Creating awareness about the different types of attacks to anticipate can assist organizations in preparing for the future. In addition, implementing an educational program that highlights these types of attacks and how individuals should manage them can be a boon for organizations looking to bolster their security.
Is your organization looking to build a security and compliance program customized to your unique needs? Contact the professionals at A-LIGN at info@a-lign or 888-702-5446 to find out how we can help.
What is Phishing?
Phishing is a series of communications that are sent in order to deceive individuals to provide sensitive information. Phishing can take the form of email messages, website forms, or phone calls and can be designed to reveal different information. This information can take the form of:
- Credit card or other financial information
- Social security information
- Account logins and passwords
- Personal Identification Numbers (PINs)
Phishing employs both technical wherewithal and social engineering in order to steal consumer information. Recent phishing attacks have used authorities like Gmail, Netflix and Drobox in order to trick users into inputting their information. More than 400,000 phishing sites were detected per month in 2016, reaching an all-time high.
Preventing Phishing Attacks
Preventing phishing attacks starts with education: the more that we learn about these types of attacks, the better that we are able to prepare employees. Creating a program for your organization to handle these types of attacks is important in preventing vulnerabilities.

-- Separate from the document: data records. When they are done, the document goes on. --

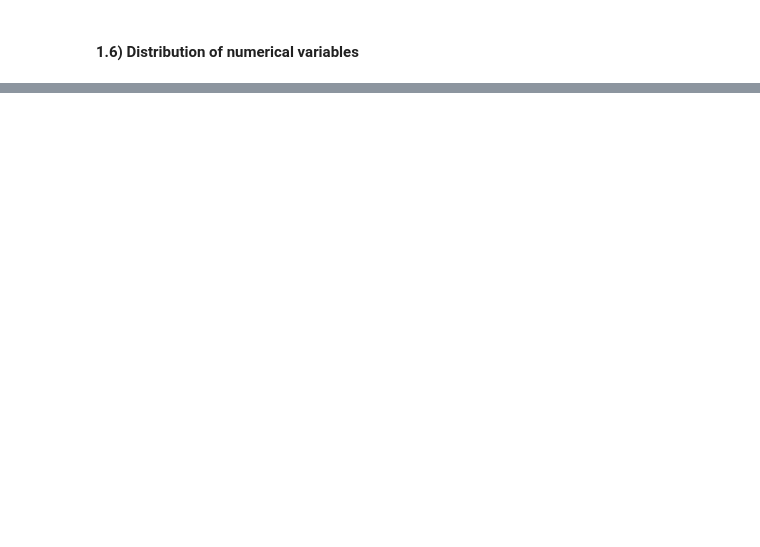
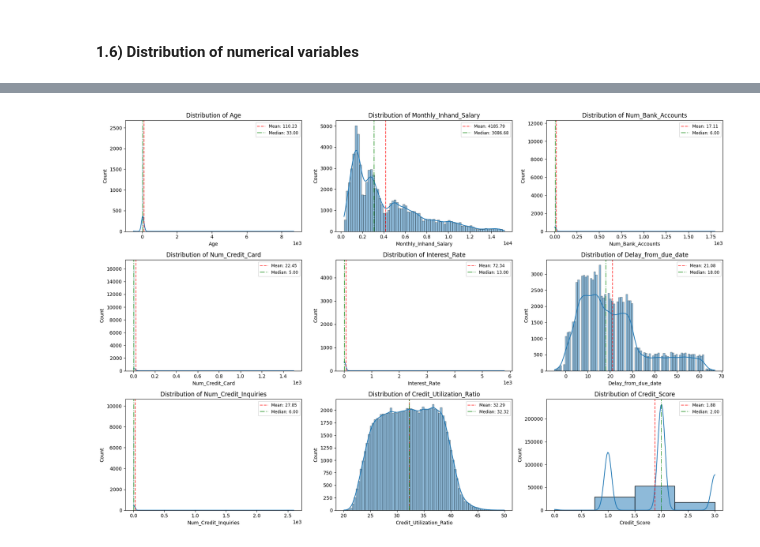
Before and after one commit to lelloxx/Advanced_Coding_Project_LUISS_2024-25, a Jupyter notebook: main.ipynb, the cells around one changed output, grey strips where cells are left out. Saved outputs shown, nothing was run; the diff lists cells and outputs as text; code cells hidden in the pictures; blank space fills up the shorter version.

Commit message:
Update main.ipynb
Distribution of numerical variables adjusted

```diff
--- a/main.ipynb
+++ b/main.ipynb
@@ -198,0 +81,44 @@ plt.show()
+# %%
+numeric_cols = credit_card_df.select_dtypes(include=['number']).columns
+
+# Create a grid layout for better visualization
+n_cols = 3  # Number of columns in the grid
+n_rows = (len(numeric_cols) + n_cols - 1) // n_cols  # Calculate required number of rows
+
+# Create subplots with a grid layout
+fig, axes = plt.subplots(n_rows, n_cols, figsize=(18, 4 * n_rows))
+axes = axes.flatten()  # Flatten the 2D array of axes for easier indexing
+
+# Loop through all numerical columns and plot their distributions
+for i, col in enumerate(numeric_cols):
+    # Determine appropriate number of bins based on data characteristics
+    if credit_card_df[col].nunique() < 10:
+        bins = credit_card_df[col].nunique()  # Discrete data with few values
+    else:
+        bins = 'auto'  # Let Seaborn determine optimal bins
+
+    # Create histogram with kernel density estimate
+    sns.histplot(data=credit_card_df, x=col, kde=True, bins=bins, ax=axes[i])
+
+    # Add mean and median lines for reference
+    mean_val = credit_card_df[col].mean()
+    median_val = credit_card_df[col].median()
+    axes[i].axvline(mean_val, color='red', linestyle='--', alpha=0.7, label=f'Mean: {mean_val:.2f}')
+    axes[i].axvline(median_val, color='green', linestyle='-.', alpha=0.7, label=f'Median: {median_val:.2f}')
+
+    # Add legend and title
+    axes[i].legend(fontsize='small')
+    axes[i].set_title(f'Distribution of {col}')
+
+    # Handle axis labels for better readability
+    if credit_card_df[col].max() > 1000:
+        axes[i].ticklabel_format(style='scientific', axis='x', scilimits=(0,0))
+
+# Remove any unused subplots
+for j in range(i + 1, len(axes)):
+    fig.delaxes(axes[j])
+
+plt.tight_layout()
+plt.show()
+# %% [output]
+[figure, added]
```
Also changed, not shown: parts of 11 cells of this notebook.
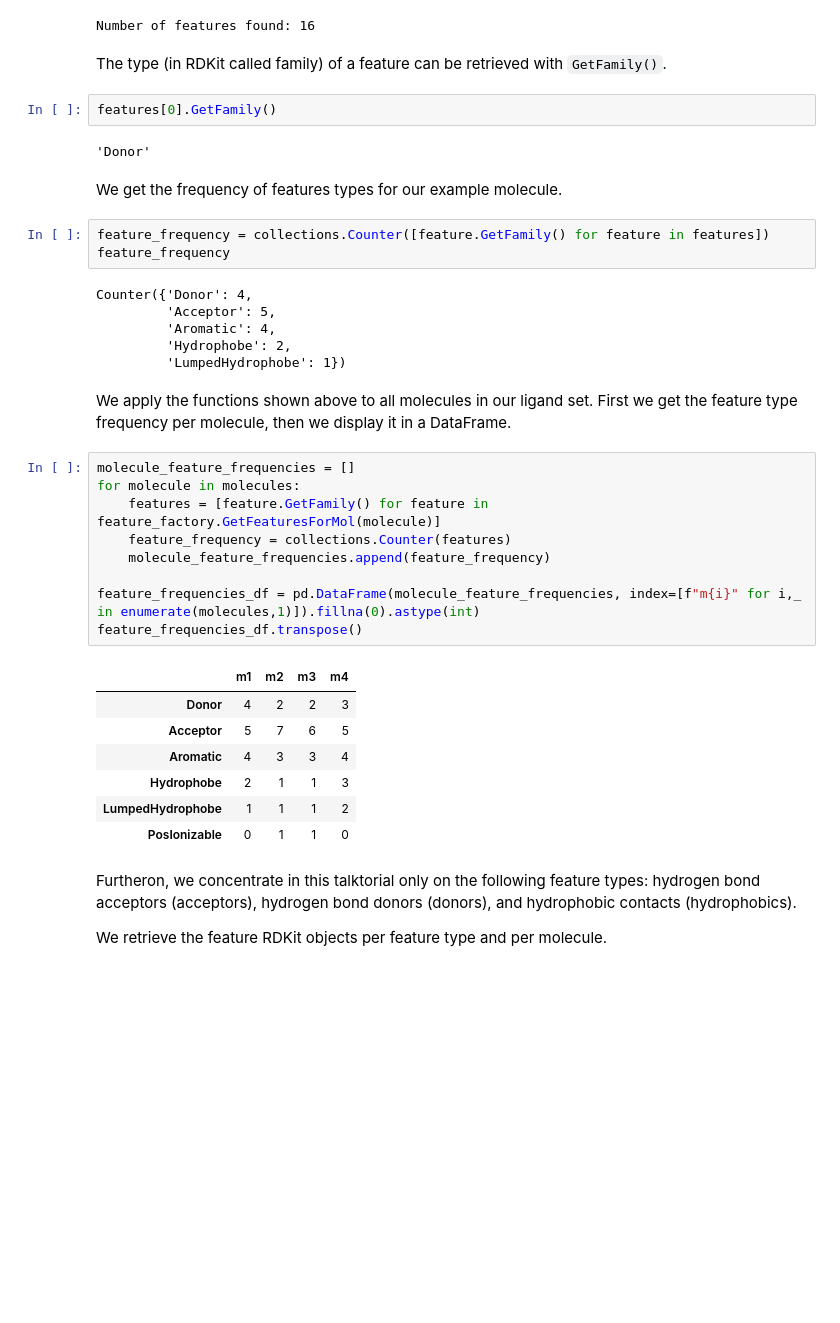
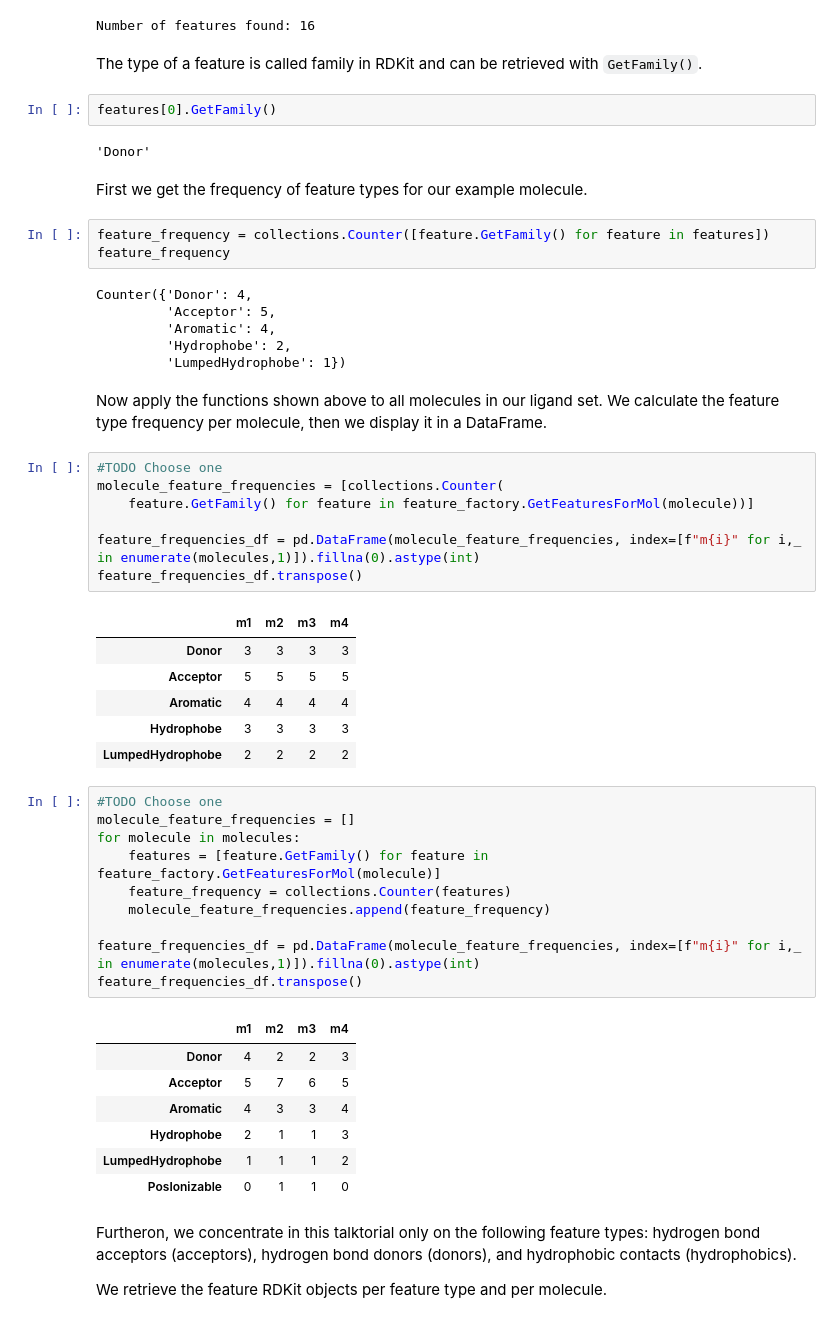
Before and after one commit to volkamerlab/teachopencadd, a Jupyter notebook: teachopencadd/talktorials/009_compound_ensemble_pharmacophores/talktorial.ipynb, the cells around one changed output. Saved outputs shown, nothing was run; the diff lists cells and outputs as text; blank space fills up the shorter version.

Commit message:
Function and Output Review

```diff
--- a/teachopencadd/talktorials/009_compound_ensemble_pharmacophores/talktorial.ipynb
+++ b/teachopencadd/talktorials/009_compound_ensemble_pharmacophores/talktorial.ipynb
@@ -272,13 +292,13 @@ print(f"Number of features found: {len(features)}")
 # %% [output]
 Number of features found: 16
 # %% [markdown]
-The type (in RDKit called family) of a feature can be retrieved with `GetFamily()`.
+The type of a feature is called family in RDKit and can be retrieved with `GetFamily()`.
 # %%
 features[0].GetFamily()
 # %% [output]
 'Donor'
 # %% [markdown]
-We get the frequency of features types for our example molecule.
+First we get the frequency of feature types for our example molecule.
 # %%
 feature_frequency = collections.Counter([feature.GetFamily() for feature in features])
 feature_frequency
@@ -289,9 +309,24 @@ Counter({'Donor': 4,
          'Hydrophobe': 2,
          'LumpedHydrophobe': 1})
 # %% [markdown]
-We apply the functions shown above to all molecules in our ligand set.
-First we get the feature type frequency per molecule, then we display it in a DataFrame.
+Now apply the functions shown above to all molecules in our ligand set.
+We calculate the feature type frequency per molecule, then we display it in a DataFrame.
+# %%
+#TODO Choose one
+molecule_feature_frequencies = [collections.Counter(
+    feature.GetFamily() for feature in feature_factory.GetFeaturesForMol(molecule))]
+
+feature_frequencies_df = pd.DataFrame(molecule_feature_frequencies, index=[f"m{i}" for i,_ in enumerate(molecules,1)]).fillna(0).astype(int)
+feature_frequencies_df.transpose()
+# %% [output]
+|  | m1 | m2 | m3 | m4 |
+| Donor | 3 | 3 | 3 | 3 |
+| Acceptor | 5 | 5 | 5 | 5 |
+| Aromatic | 4 | 4 | 4 | 4 |
+| Hydrophobe | 3 | 3 | 3 | 3 |
+| LumpedHydrophobe | 2 | 2 | 2 | 2 |
 # %%
+#TODO Choose one
 molecule_feature_frequencies = []
 for molecule in molecules:
     features = [feature.GetFamily() for feature in feature_factory.GetFeaturesForMol(molecule)]
```
Also changed, not shown: parts of 30 cells of this notebook.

- Report Attacks
Organizations should also incorporate a manner for employees to report these attacks. Creating a culture of awareness is one of the best methods in preventing sensitive information from being compromised.
If one individual in your organization receives a phishing attack, but notifies the IT department in order to inform them that an attack is occurring, the attack can be stopped in its tracks before the entire organization is compromised.
- Check the details
Typically, there are a few details that can indicate that an email may not be coming from a legitimate source. These tells include poor spelling and grammar, abnormal sender, and unfamiliar URLs.
- Abnormal requests
Requests for information that the sender should already have should be a red flag. For example, an organization emailing you to login to your account could be a key logging attack that will steal your password.
In a similar vein, account reverifications that require the input of information that you are not anticipating should be observed with caution. Activating two-factor authentication on all accounts can help identify when an email is authentic or a phishing attack.
- Implement policies that prevent attacks
General security policies that can help protect your organization as a whole include
- Only entering information on HTTPS-protected sites
- Utilizing anti-virus software to detect attacks
- Regularly updating and patching systems that could be corrupted
Implementing a strong culture of security, as well as policies that assist in preventing attacks is important in minimizing danger.
Erring on the side of caution is the best method to prevent phishing attacks, and if at any point you are uncertain of the authenticity of a call or email from an individual, contact the organization responsible or your own security professionals in order to assess the authenticity. Regular penetration tests, which can utilize social engineering situations similar to phishing, can help build your security program by identifying areas of weakness.
Is your organization ready to receive a penetration test? Contact the experience penetration testers at A-LIGN at firstname.lastname@example.org or 888-702-5446.